## Exercise description
List, from the lines below, each one with "solve" in it.

## Provided material

┌────────

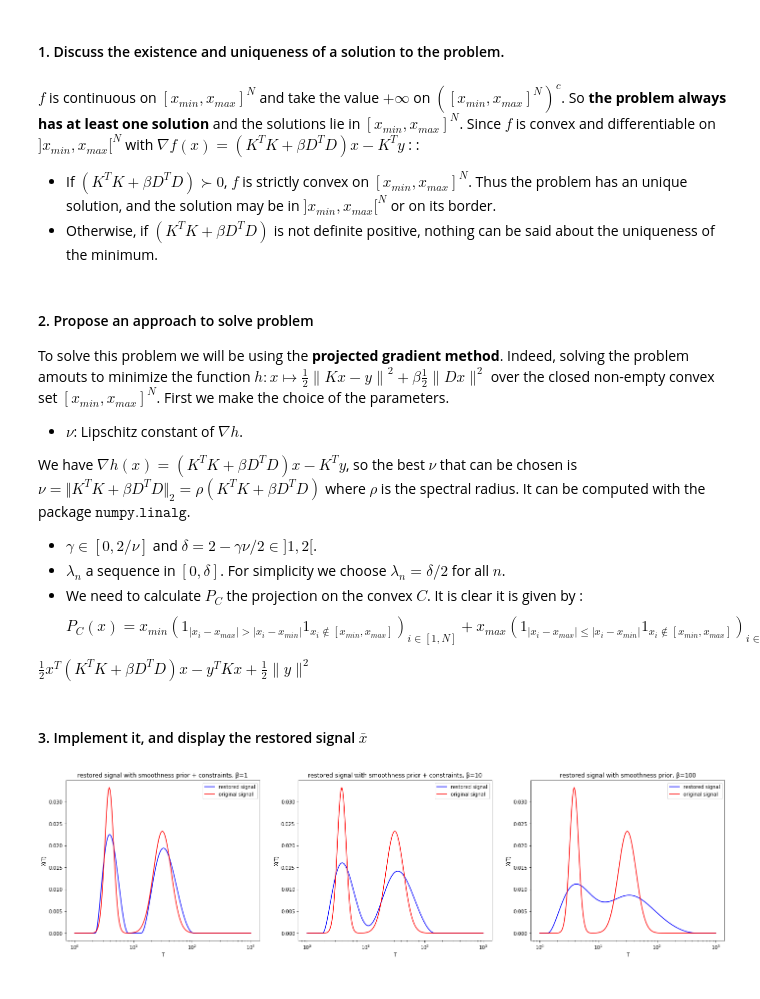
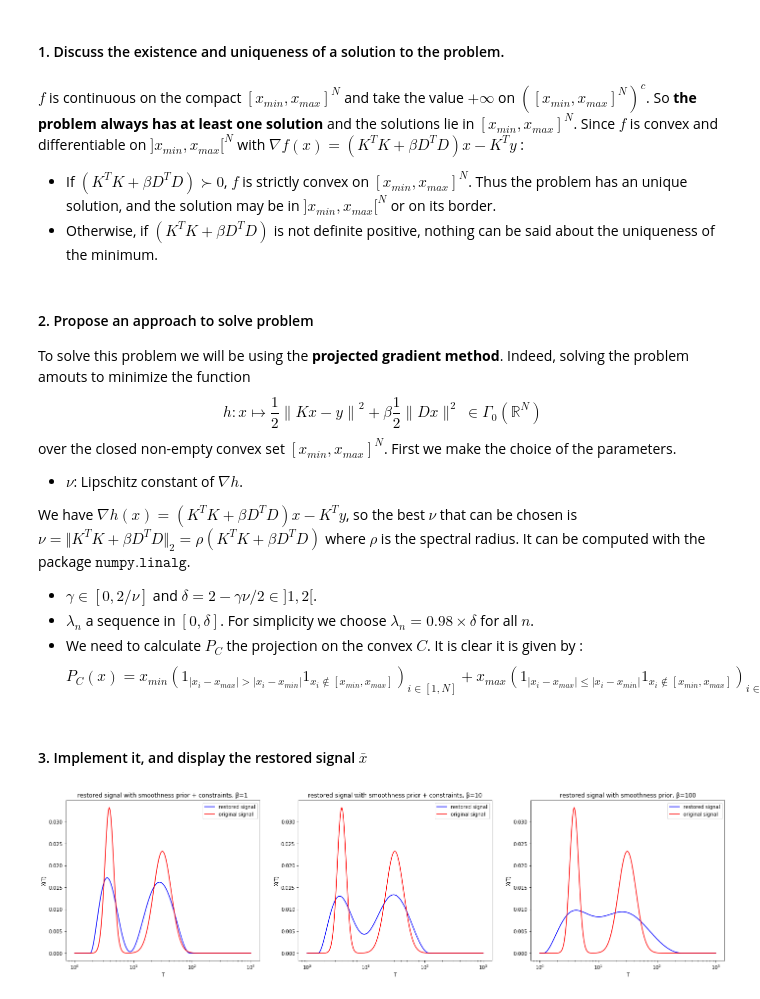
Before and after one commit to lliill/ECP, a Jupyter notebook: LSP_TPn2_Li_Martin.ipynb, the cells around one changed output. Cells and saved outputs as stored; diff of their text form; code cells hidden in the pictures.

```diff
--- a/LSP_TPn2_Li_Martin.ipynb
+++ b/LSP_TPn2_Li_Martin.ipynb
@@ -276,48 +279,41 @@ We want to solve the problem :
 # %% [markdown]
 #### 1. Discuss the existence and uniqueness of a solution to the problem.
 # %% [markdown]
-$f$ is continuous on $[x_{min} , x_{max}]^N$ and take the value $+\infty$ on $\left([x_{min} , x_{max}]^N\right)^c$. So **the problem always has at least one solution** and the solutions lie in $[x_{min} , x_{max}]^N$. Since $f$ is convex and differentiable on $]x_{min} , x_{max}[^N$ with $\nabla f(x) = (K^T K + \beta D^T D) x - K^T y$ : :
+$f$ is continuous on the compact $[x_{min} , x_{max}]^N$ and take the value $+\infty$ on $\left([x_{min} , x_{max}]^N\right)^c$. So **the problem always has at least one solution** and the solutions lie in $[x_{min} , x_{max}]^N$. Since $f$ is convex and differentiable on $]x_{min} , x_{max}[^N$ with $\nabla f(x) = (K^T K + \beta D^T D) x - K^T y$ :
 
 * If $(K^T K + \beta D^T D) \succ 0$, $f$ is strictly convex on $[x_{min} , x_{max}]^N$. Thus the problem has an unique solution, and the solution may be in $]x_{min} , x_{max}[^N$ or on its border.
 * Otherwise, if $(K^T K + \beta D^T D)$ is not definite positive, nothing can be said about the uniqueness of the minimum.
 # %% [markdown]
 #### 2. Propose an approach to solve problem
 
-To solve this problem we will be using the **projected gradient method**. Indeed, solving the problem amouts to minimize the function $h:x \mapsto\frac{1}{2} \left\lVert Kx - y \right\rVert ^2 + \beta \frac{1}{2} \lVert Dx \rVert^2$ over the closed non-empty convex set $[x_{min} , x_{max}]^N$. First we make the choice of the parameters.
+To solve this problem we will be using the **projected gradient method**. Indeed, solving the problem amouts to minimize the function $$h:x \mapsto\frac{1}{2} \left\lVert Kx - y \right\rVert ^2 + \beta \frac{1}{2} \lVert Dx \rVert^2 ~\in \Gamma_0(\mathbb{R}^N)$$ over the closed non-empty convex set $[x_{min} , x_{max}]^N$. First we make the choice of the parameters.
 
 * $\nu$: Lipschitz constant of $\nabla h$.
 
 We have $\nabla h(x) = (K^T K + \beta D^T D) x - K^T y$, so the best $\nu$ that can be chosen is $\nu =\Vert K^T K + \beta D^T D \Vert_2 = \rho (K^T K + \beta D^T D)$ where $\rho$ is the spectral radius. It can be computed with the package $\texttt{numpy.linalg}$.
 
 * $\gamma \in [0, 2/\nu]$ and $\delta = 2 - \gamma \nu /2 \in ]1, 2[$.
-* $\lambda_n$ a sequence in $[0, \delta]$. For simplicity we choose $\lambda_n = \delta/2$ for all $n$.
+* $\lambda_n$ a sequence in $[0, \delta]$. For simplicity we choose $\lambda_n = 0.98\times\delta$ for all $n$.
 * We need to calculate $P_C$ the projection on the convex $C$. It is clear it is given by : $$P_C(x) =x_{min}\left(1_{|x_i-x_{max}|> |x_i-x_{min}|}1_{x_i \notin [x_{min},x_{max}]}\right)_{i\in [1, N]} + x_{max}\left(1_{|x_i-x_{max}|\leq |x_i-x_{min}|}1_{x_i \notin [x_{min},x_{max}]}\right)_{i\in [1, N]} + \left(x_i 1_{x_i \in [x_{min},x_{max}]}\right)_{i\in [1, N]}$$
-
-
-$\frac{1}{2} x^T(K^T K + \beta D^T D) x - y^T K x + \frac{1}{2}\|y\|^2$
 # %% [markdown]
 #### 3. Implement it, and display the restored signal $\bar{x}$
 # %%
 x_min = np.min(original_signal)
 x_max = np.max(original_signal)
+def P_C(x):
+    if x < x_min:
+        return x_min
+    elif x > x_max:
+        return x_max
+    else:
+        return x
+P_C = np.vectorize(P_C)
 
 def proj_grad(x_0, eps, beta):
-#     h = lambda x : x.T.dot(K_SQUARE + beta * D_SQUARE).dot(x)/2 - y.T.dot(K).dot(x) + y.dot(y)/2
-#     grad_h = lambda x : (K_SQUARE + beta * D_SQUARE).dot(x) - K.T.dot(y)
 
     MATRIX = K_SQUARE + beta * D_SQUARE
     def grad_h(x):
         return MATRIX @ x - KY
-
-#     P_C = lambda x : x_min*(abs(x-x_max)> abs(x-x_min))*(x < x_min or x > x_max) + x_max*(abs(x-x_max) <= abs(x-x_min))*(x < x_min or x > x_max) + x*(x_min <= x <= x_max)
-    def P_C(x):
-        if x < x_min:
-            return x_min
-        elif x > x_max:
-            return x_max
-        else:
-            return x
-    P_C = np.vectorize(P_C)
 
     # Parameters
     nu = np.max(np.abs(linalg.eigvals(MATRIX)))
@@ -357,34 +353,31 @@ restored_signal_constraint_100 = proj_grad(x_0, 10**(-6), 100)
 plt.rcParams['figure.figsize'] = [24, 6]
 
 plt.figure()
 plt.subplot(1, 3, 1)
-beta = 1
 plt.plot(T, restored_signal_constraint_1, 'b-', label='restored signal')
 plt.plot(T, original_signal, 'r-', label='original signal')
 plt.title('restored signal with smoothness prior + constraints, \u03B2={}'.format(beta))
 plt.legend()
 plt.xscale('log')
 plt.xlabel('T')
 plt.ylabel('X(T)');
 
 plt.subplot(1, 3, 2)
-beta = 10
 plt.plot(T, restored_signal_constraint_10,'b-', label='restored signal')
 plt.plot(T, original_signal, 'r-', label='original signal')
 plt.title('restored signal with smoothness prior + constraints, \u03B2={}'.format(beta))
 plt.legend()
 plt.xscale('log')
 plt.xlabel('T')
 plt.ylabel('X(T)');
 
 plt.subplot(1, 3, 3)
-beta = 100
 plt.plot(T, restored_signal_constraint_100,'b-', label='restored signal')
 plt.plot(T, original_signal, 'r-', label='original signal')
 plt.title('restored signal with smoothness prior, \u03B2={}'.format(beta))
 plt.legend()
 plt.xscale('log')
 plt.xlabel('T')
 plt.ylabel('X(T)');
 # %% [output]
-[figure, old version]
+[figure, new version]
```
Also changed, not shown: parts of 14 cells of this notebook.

└────────

## Answer to this task
@@ -276,48 +279,41 @@ We want to solve the problem :
 #### 2. Propose an approach to solve problem
-To solve this problem we will be using the **projected gradient method**. Indeed, solving the problem amouts to minimize the function $h:x \mapsto\frac{1}{2} \left\lVert Kx - y \right\rVert ^2 + \beta \frac{1}{2} \lVert Dx \rVert^2$ over the closed non-empty convex set $[x_{min} , x_{max}]^N$. First we make the choice of the parameters.
+To solve this problem we will be using the **projected gradient method**. Indeed, solving the problem amouts to minimize the function $$h:x \mapsto\frac{1}{2} \left\lVert Kx - y \right\rVert ^2 + \beta \frac{1}{2} \lVert Dx \rVert^2 ~\in \Gamma_0(\mathbb{R}^N)$$ over the closed non-empty convex set $[x_{min} , x_{max}]^N$. First we make the choice of the parameters.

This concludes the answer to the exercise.